    • What is it good for?  According to Twitter’s own site, Twitter is good for real-time updates to your friends and family  New York Times tech reporter David Pogue has a good example of Twitter’s usefulness  More from David Pogue (short video)  Twitter’s been all over the news this year – read all about it on your own!
    • Let’s talk Twitter  Twitter users have developed their own terminology  Twitter (n): the name of the world’s most popular micro-blogging service  Twitter (v): to post something on Twitter – also has the infinitive form Twittering  Tweet: a post on Twitter  Someone who posts on Twitter is a Twitterer or a Tweeter (I’ve heard both)
    • Let’s talk Twitter (advanced)  Hash tagging: the practice of tagging Tweets (that is, assigning them an identifying keyword called a tag) with a hash mark (aka pound sign). Twitter users can search these hash tags on the Twitter site to find Tweets about some particular topic (#rochester or #rit, for example)  At replies: @ sign followed by a Twitter user name identifies a Tweet directed at another Twitter user – helps you have conversations with others via Tweets
    • Time to have a look!  Test Twitter page set up for today’s session  http://twitter.com/SampleForTest  I’ll log in and show you some of the basic features
    • Time to have a look!  A couple of personal accounts from my co-workers  http://twitter.com/Chrislerch  http://twitter.com/bizlibrarian  Updates on Twitter from RIT departments  http://twitter.com/RIT_InfoSec  http://twitter.com/RITNEWS  You’ll end up discovering others by looking at who is following these Twitter feeds!
    • Try it for yourself Beginner’s guide to Twitter (listed on your handout)
    • Really, Twitter is blogging?  Blogging is a much more established practice than Twittering – been around for roughly a decade; probably caught on around five years ago  The idea is the same – you set up a personal site (they provide the framework) and you write about and post what you are interested in (you provide the content)  Blogging sites often offer more features – commenting, ability to post images, embed video or sound clips
    • Really, Twitter is blogging?  Biggest difference between Twittering and blogging – short form (only 140 characters!) vs. long form  Twitter users have come up with creative ways of getting around the character limit  Use of link shortening sites like TinyURL – allows you to take a very long link and shorten it, so as to use many fewer characters  “Serial Tweets” – post things in chunks – there’s no limit to the number of Tweets, only to the length of each Tweet
    • Some popular blogging sites  Blogger – Google’s popular blogging site  LiveJournal – oldest blogging site, structured like an online diary  WordPress – another popular blogging site  Movable Type – rather than a Web site, Movable Type is software you install – example is Business Resources Blog from the Library

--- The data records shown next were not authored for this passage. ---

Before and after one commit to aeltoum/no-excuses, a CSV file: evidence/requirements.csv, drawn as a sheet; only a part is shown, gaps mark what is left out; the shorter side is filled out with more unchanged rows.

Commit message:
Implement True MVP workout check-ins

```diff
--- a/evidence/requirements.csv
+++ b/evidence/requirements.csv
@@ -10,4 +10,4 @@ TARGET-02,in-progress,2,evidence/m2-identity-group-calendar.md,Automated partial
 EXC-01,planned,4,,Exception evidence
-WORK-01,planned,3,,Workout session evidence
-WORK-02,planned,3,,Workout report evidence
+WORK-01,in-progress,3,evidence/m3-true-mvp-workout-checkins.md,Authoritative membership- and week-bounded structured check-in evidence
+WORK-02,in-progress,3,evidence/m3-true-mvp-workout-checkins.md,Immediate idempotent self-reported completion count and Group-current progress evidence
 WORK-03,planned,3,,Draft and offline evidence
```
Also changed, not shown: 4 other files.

    • How do they work?  The technology that powers Twitter, blogging, and other social web sites is called Really Simple Syndication (RSS)  RSS is a technology used to create “feeds” on the Web; these feeds allow for continuous publication of news, blog posts, Tweets, podcasts, and many other types of Web content  Brief video (about 3 ½ minutes) will serve as an introduction to RSS

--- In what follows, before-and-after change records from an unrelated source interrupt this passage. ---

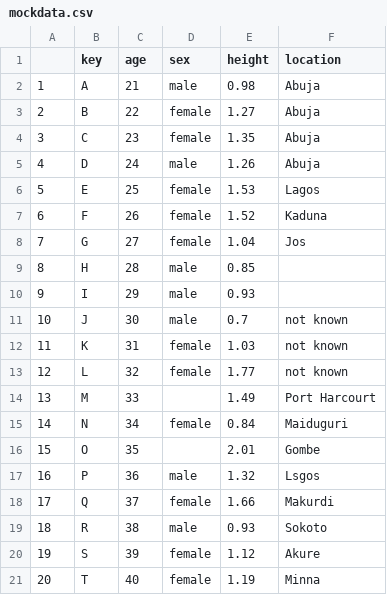
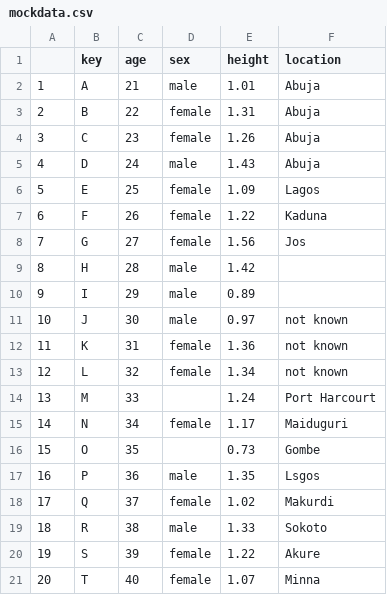
Before and after one commit to BroVic/IntroR, a CSV file: IntroR/mockdata.csv, drawn as a sheet.

Commit message:
Unexplained changes to mock dataset on execution of R Markdown. To be investigated later.

```diff
--- a/IntroR/mockdata.csv
+++ b/IntroR/mockdata.csv
@@ -1,21 +1,21 @@
 "","key","age","sex","height","location"
-"1","A",21,"male",0.98,"Abuja"
-"2","B",22,"female",1.27,"Abuja"
-"3","C",23,"female",1.35,"Abuja"
-"4","D",24,"male",1.26,"Abuja"
-"5","E",25,"female",1.53,"Lagos"
-"6","F",26,"female",1.52,"Kaduna"
-"7","G",27,"female",1.04,"Jos"
-"8","H",28,"male",0.85,""
-"9","I",29,"male",0.93,""
-"10","J",30,"male",0.7,"not known"
-"11","K",31,"female",1.03,"not known"
-"12","L",32,"female",1.77,"not known"
-"13","M",33,"",1.49,"Port Harcourt"
-"14","N",34,"female",0.84,"Maiduguri"
-"15","O",35,"",2.01,"Gombe"
-"16","P",36,"male",1.32,"Lsgos"
-"17","Q",37,"female",1.66,"Makurdi"
-"18","R",38,"male",0.93,"Sokoto"
-"19","S",39,"female",1.12,"Akure"
-"20","T",40,"female",1.19,"Minna"
+"1","A",21,"male",1.01,"Abuja"
+"2","B",22,"female",1.31,"Abuja"
+"3","C",23,"female",1.26,"Abuja"
+"4","D",24,"male",1.43,"Abuja"
+"5","E",25,"female",1.09,"Lagos"
+"6","F",26,"female",1.22,"Kaduna"
+"7","G",27,"female",1.56,"Jos"
+"8","H",28,"male",1.42,""
+"9","I",29,"male",0.89,""
+"10","J",30,"male",0.97,"not known"
+"11","K",31,"female",1.36,"not known"
+"12","L",32,"female",1.34,"not known"
+"13","M",33,"",1.24,"Port Harcourt"
+"14","N",34,"female",1.17,"Maiduguri"
+"15","O",35,"",0.73,"Gombe"
+"16","P",36,"male",1.35,"Lsgos"
+"17","Q",37,"female",1.02,"Makurdi"
+"18","R",38,"male",1.33,"Sokoto"
+"19","S",39,"female",1.22,"Akure"
+"20","T",40,"female",1.07,"Minna"
```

    • Tying things together  Is your head spinning yet?  It’s ok – Social Web technologies are largely about having fun, but most importantly, they are about staying connected  Any one site (say, Twitter) may not be around forever  But the idea of short, rapid status updates has found its way into other Social Web technologies  Facebook’s latest redesign has a suspiciously Twitter- like home page when you log in!
    • Thank you and stay connected!